Problem description:
The expected output is each line in the data below that includes the string "comité".
*** Supplied material ***
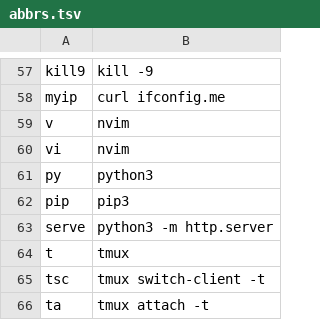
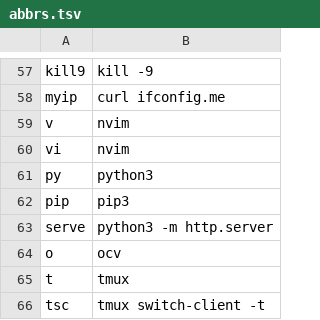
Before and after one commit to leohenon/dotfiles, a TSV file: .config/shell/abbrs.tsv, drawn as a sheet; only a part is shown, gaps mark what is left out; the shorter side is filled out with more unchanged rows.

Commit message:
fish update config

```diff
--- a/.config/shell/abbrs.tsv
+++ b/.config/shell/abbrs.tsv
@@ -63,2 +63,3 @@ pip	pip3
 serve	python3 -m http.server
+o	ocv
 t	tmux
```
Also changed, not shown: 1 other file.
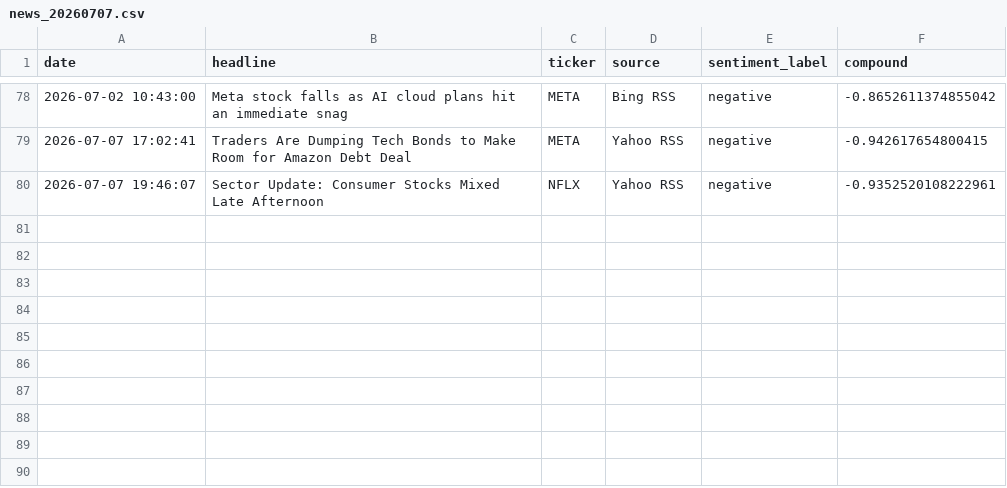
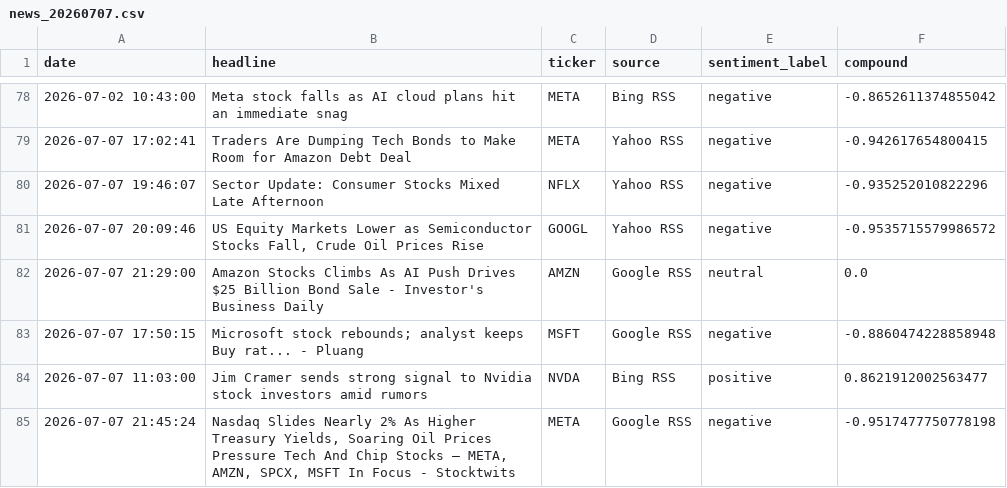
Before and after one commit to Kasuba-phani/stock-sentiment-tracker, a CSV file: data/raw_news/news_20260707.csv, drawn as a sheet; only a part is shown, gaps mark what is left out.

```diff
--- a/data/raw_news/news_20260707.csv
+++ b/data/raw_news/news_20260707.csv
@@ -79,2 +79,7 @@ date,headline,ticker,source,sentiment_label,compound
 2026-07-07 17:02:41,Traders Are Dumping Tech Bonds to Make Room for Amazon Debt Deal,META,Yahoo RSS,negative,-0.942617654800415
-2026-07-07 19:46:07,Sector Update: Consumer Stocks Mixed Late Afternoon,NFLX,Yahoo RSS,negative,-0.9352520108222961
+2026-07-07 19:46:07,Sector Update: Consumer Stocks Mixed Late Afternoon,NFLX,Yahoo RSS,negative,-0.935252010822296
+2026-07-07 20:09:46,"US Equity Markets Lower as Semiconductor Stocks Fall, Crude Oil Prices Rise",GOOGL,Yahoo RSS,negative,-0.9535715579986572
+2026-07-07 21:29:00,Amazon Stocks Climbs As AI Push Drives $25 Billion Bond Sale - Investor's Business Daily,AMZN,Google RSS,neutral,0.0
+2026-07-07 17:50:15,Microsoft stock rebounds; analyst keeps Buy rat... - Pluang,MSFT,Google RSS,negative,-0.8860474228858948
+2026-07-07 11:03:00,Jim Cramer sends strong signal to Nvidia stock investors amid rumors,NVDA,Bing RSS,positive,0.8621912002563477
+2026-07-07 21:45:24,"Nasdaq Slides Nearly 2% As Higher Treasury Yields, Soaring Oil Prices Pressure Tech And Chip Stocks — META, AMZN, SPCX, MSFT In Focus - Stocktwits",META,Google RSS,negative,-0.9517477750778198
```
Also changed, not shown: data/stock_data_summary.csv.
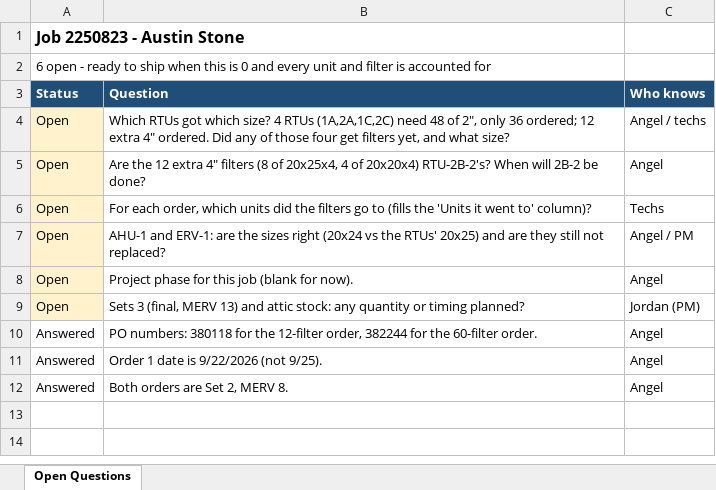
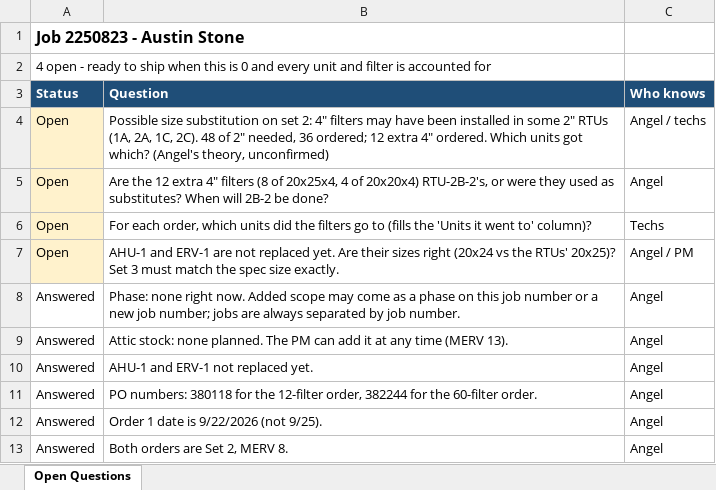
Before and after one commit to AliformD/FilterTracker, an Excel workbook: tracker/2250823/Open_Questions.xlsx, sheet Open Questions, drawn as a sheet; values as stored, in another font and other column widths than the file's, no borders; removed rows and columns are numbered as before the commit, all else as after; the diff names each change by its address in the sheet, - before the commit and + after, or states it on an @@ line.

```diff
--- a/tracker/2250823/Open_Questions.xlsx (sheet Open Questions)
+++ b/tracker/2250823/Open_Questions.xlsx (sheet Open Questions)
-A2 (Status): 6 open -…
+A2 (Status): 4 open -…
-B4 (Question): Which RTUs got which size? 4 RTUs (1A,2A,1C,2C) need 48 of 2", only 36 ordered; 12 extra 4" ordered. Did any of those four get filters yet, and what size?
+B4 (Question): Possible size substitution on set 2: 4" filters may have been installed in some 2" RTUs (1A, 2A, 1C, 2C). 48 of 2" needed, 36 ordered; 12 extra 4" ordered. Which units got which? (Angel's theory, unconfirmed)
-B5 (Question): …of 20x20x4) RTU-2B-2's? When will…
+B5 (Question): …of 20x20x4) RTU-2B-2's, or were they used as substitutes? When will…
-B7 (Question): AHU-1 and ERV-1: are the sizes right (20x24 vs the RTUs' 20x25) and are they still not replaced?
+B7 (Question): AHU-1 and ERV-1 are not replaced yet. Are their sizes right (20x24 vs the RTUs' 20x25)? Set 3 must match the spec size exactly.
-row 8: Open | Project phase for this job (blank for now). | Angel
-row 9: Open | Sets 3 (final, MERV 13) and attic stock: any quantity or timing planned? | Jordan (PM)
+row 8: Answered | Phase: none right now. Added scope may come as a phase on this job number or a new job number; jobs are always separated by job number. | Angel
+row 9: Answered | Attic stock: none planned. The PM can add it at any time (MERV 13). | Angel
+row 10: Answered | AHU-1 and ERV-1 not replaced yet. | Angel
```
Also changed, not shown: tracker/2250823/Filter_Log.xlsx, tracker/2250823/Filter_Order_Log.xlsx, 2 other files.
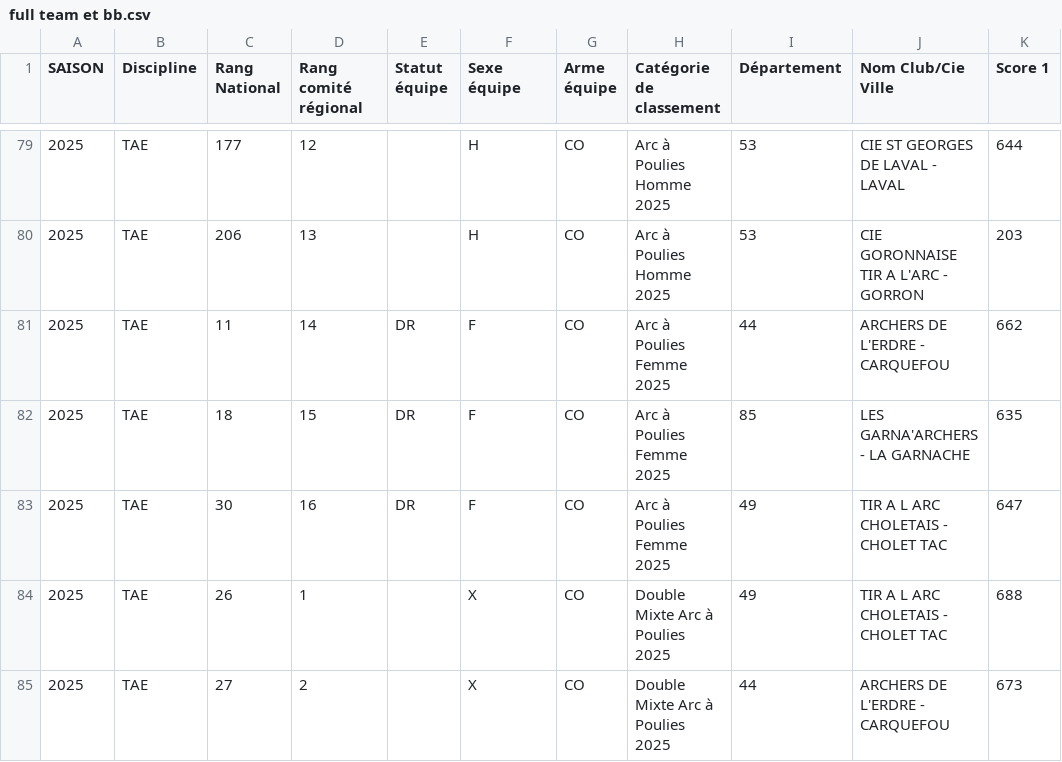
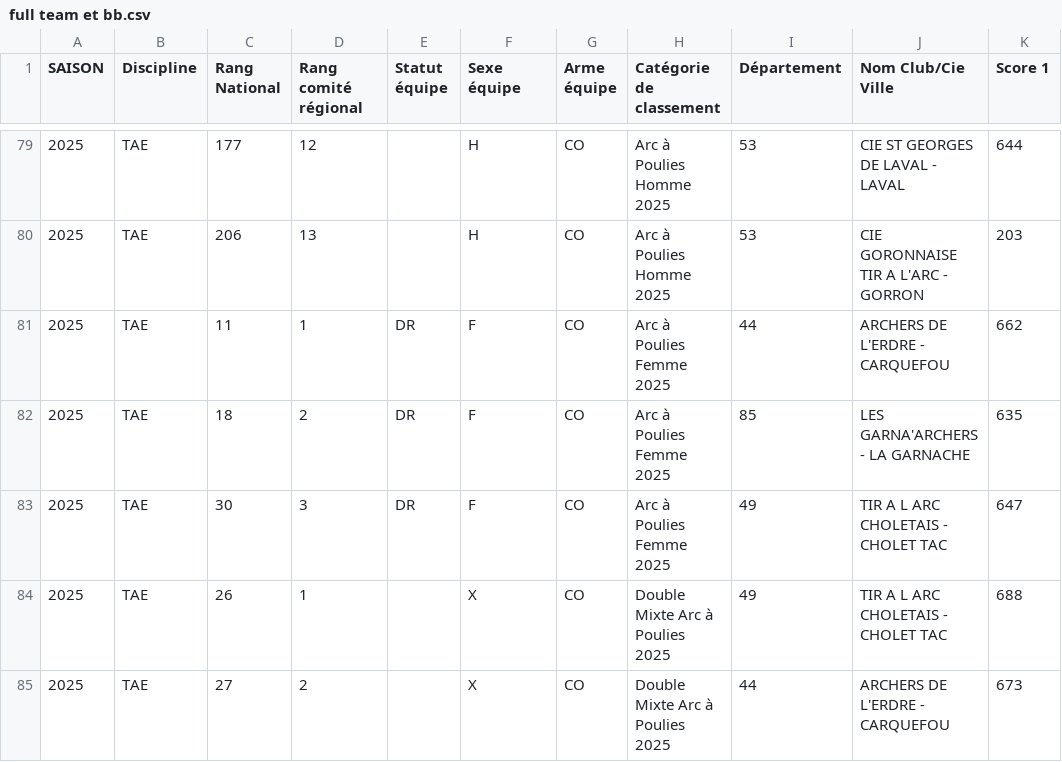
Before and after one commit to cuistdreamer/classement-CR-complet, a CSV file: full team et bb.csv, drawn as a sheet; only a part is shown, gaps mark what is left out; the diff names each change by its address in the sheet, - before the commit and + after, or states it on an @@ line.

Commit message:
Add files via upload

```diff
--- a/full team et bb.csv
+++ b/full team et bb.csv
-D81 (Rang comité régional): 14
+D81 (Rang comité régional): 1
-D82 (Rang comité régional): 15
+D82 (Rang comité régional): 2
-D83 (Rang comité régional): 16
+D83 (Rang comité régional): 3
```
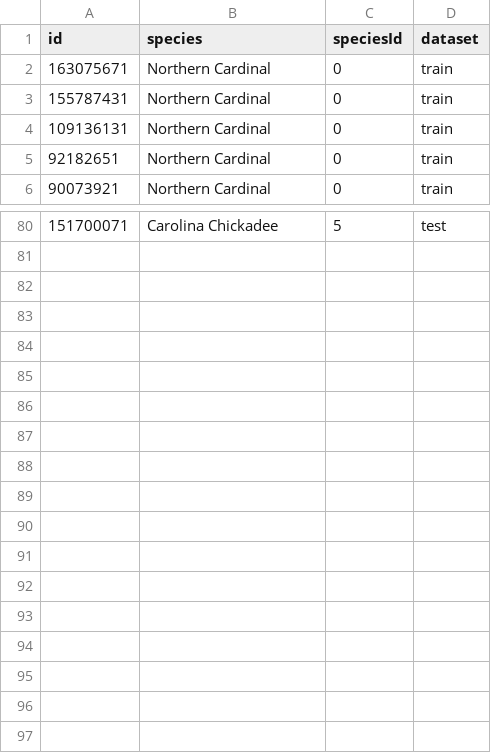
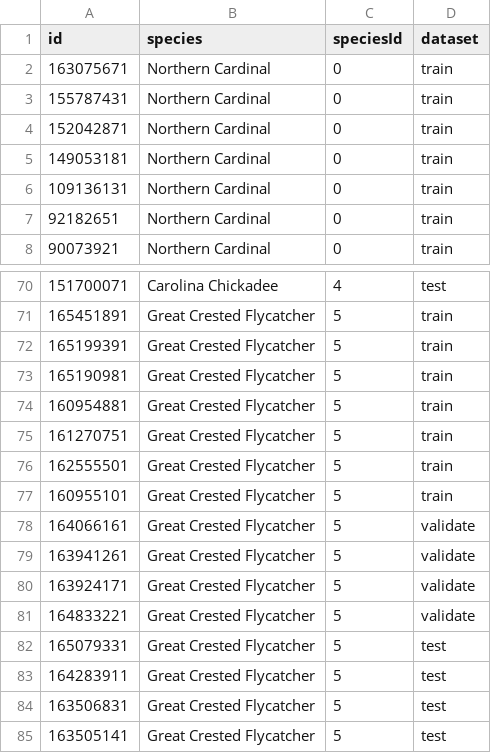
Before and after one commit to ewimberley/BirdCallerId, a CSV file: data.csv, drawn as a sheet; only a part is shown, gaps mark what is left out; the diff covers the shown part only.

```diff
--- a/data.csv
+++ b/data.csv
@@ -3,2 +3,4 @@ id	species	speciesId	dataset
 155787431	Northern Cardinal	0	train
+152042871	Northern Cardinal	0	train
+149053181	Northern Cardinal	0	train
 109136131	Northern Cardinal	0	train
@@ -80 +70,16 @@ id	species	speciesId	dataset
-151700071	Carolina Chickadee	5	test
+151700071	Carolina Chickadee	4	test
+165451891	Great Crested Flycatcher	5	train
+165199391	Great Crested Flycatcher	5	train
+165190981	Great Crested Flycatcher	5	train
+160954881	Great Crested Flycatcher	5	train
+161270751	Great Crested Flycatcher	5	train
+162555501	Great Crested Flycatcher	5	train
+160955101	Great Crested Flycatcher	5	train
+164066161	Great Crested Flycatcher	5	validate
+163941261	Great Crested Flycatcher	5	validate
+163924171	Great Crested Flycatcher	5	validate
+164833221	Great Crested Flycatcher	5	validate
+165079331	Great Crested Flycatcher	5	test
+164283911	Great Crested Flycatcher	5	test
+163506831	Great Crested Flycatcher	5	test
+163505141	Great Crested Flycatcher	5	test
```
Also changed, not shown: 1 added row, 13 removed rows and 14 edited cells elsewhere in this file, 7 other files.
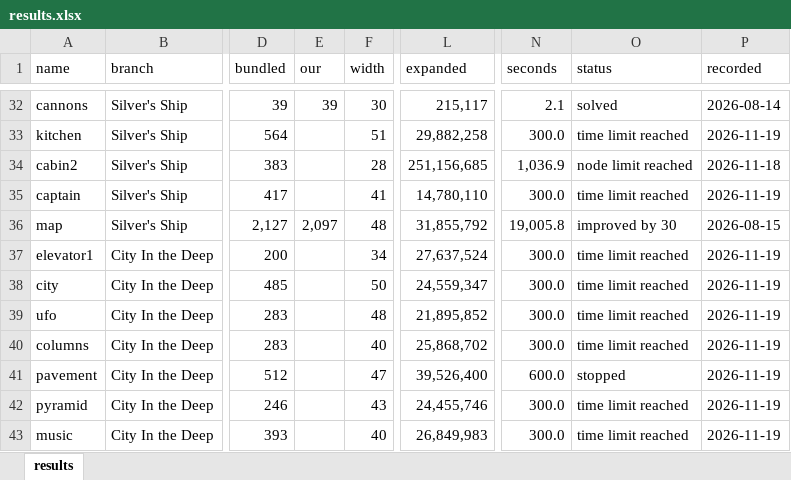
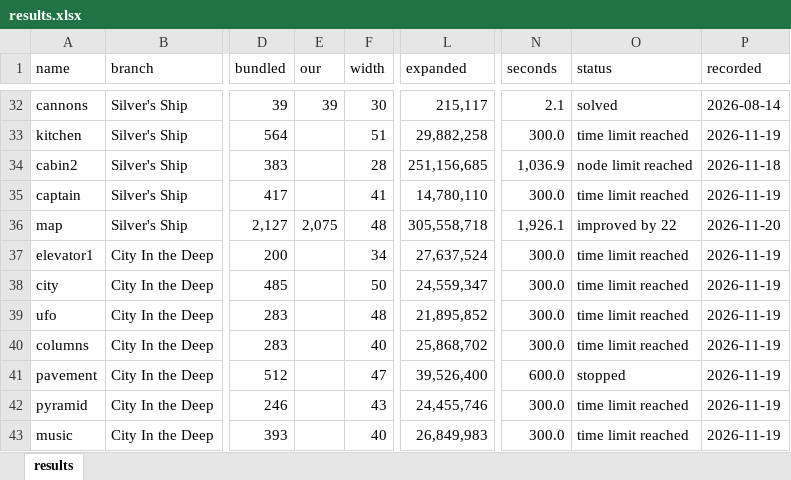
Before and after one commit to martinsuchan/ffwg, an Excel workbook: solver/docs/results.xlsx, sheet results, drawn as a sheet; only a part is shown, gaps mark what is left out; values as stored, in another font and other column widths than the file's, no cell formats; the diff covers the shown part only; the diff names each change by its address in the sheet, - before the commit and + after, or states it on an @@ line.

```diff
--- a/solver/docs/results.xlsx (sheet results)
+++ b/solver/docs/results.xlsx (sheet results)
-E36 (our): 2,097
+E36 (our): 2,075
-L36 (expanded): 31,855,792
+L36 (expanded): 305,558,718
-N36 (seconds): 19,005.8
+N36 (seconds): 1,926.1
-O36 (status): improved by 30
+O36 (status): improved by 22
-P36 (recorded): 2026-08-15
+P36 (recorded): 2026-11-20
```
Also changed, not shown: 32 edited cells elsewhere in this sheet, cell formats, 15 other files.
*** End of Supplied material ***
Output below:
-D81 (Rang comité régional): 14
+D81 (Rang comité régional): 1
-D82 (Rang comité régional): 15
+D82 (Rang comité régional): 2
-D83 (Rang comité régional): 16
+D83 (Rang comité régional): 3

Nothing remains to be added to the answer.